“Every artist wants to show his work; it would be destructive to keep them hidden at home,” says the 86-year-old painter from his Kolkata home, as he remained absent from the preview, allowing his art to speak for itself. While art critics, curators and students have been exposed to Mondal’s art, now the general public too can learn of it as over 100 works by the artist — also a founding member of the Calcutta Painters; the first group of modern artists in India, formed in 1943 — are housed at the Delhi Art Gallery Modern (DAG), Mumbai, in its retrospective exhibition, titled “Kingdom of Exile”.
Spanning three floors of early academic drawings and paintings in oil, acrylics and gouache, the exhibition is a culmination of almost seven years of acquiring and archiving by the gallery. “Rabin Mondal has been a brilliant modernist, but due to a lack of documentation and engagement with galleries, he fell off the map,” says Kishore Singh, Head of Exhibitions and Publications at the gallery.
Albeit in the varying narratives of kinship, power, violence, despair and loss, the human figure remains Mondal’s primary subject.

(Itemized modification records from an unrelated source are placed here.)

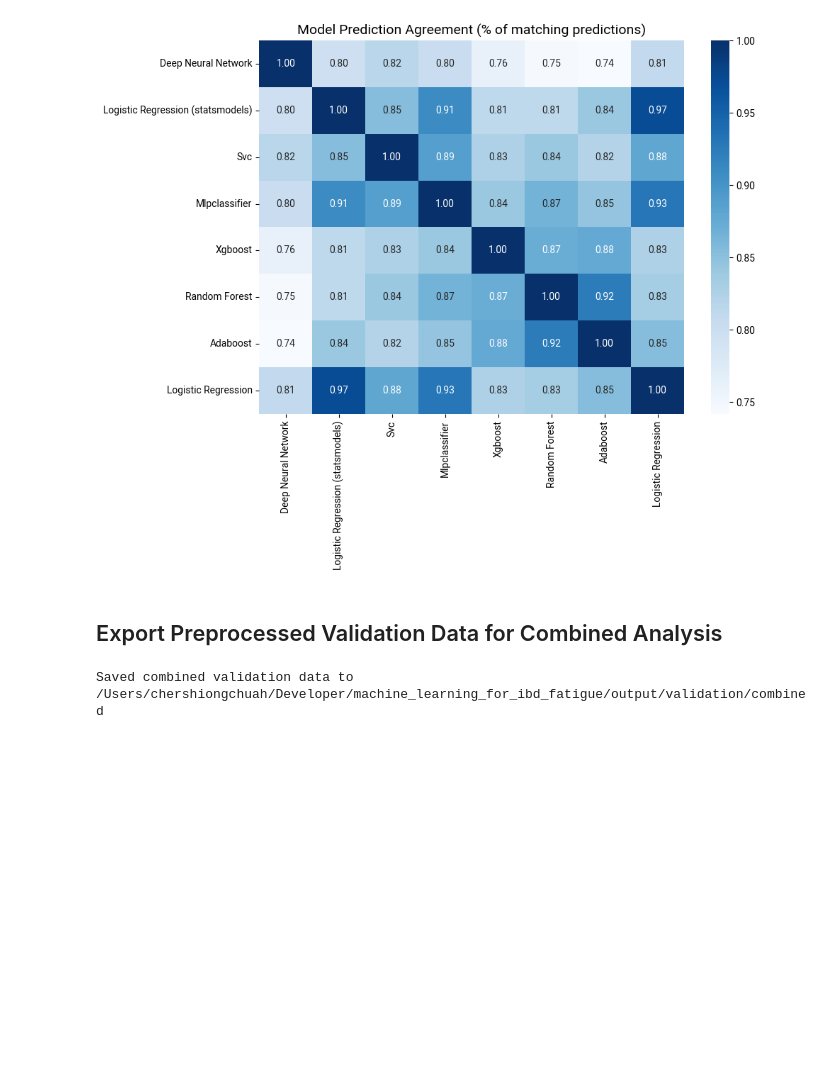
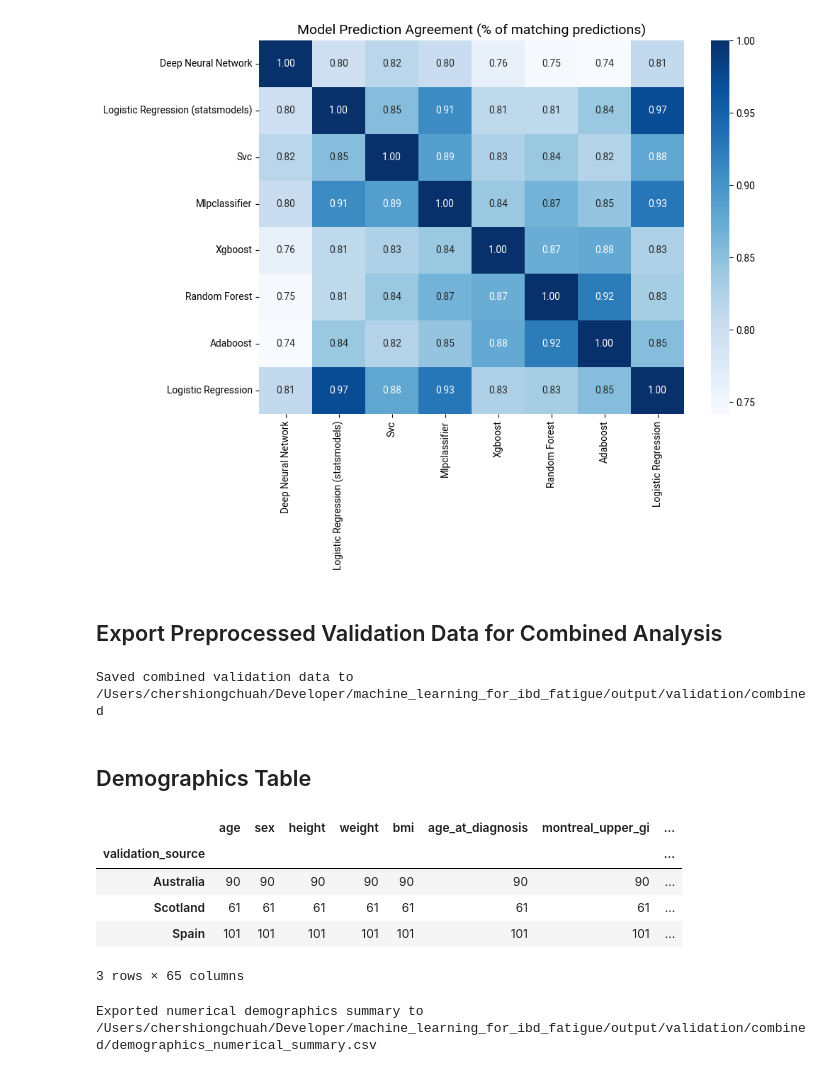
Before and after one commit to 1-gut/machine_learning_for_ibd_fatigue, a Jupyter notebook: 10_validation_combined.ipynb, the cells around one changed output. Saved outputs shown, nothing was run; the diff lists cells and outputs as text; code cells hidden in the pictures; blank space fills up the shorter version.

```diff
--- a/10_validation_combined.ipynb
+++ b/10_validation_combined.ipynb
@@ -297,3 +297,5 @@ pd.Series(y_combined).to_csv(output_dir / "y_combined.csv", index=False)
 print(f"Saved combined validation data to {output_dir}")
 # %% [output]
 Saved combined validation data to /Users/chershiongchuah/Developer/machine_learning_for_ibd_fatigue/output/validation/combined
+# %% [markdown]
+## Demographics Table
@@ -299,0 +321,22 @@ Saved combined validation data to /Users/chershiongchuah/Developer/machine_learn
+# %%
+X_demographics.groupby("validation_source").count()
+# %% [output]
+|  | age | sex | height | weight | bmi | age_at_diagnosis | montreal_upper_gi | ... |
+| validation_source |  |  |  |  |  |  |  | ... |
+| Australia | 90 | 90 | 90 | 90 | 90 | 90 | 90 | ... |
+| Scotland | 61 | 61 | 61 | 61 | 61 | 61 | 61 | ... |
+| Spain | 101 | 101 | 101 | 101 | 101 | 101 | 101 | ... |
+3 rows × 65 columns
+# %%
+summary = (
+    X_demographics.groupby("validation_source")[numerical_features]
+    .agg(['mean', 'std'])
+    .round(2)
+)
+
+# Flatten the MultiIndex columns for easier export and readability
+summary.columns = [f"{country} {stat}" for country, stat in summary.columns]
+summary.T.to_csv(output_dir / "demographics_numerical_summary.csv")
+print(f"Exported numerical demographics summary to {output_dir / 'demographics_numerical_summary.csv'}")
+# %% [output]
+Exported numerical demographics summary to /Users/chershiongchuah/Developer/machine_learning_for_ibd_fatigue/output/validation/combined/demographics_numerical_summary.csv
```
Also changed, not shown: parts of 5 cells of this notebook, 12 other files.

Irrespective of their medium — thick, impasto oil on canvas or fluid, watercolours on paper — Mondal’s paintings are always rendered in firm, scathing lines. His figures, with their deformed, disproportionate bodies, have claw-like feet, swollen heads and bare limbs. But even beyond the explicit representations of form, lay further evocative symbols. In a certain painting, the use of a beautiful red seems appeasing from afar, until one notices the dove — a symbol of peace — that is hidden within it.
Mondal’s works are drenched in despair and darkness, exposing the sheer brutality and horror man and his world are capable of. “My paintings are not beautiful to look at,” he admits. For a man of such gentle demeanor, his stance on art not yielding to the merely decorative has stood the test of time and temptations. “Despite the market demanding something more playful and flirtatious, he remained committed to his body of work,” says Singh.
Born in Howrah in 1929, Mondal grew up in a place where the sheer density of people clustered within brothels and factories fed claustrophobia. He lived during a time marked by the impact of Bengal and Indo-Pak partition, the Naxalite movement and the famine. His art is an uninhibited observation of the sociopolitical, but also an expression of his psyche that has been home to anxiety, fear and disillusionment. Overwhelming upon first sight, Mondal’s art is able to evoke impact and conversations. “Even though his works are largely autobiographical and relevant to the time at which they were made, they communicate to the viewer, which keeps them contemporary,” says art historian and critic Nandini Ghosh.
A close look at the exhibition’s “King Series” from the 1970s reveals how — as art critic, curator and author, Ina Puri says — “the existential crises of Mondal’s subjects have their resonances in the present times”. A set of eight paintings depicts the isolation and wretchedness that people in power finally live with. The outward grotesqueness of the humans in his paintings is symbolic of the corruption and immorality that lies within. Portrayed within the narrowing walls of dark rooms, Mondal’s figures are eventually captured in the exile and horror of their own abuse of authority. The “King”, through his rise and fall, becomes both the perpetrator and the victim of his power.
With two publications and multiple exhibitions focusing on Mondal, DAG continues in its efforts to offer his work its due visibility. The exhibition, on till September 12, is from a collection that covers all periods of his career, from speaking to peer artists, curators and finally examining literature including sketchbooks, notes, letters, catalogues. While the exhibition may have taken its form as a retrospective, in many senses it is only the beginning of discovering Rabin Mondal.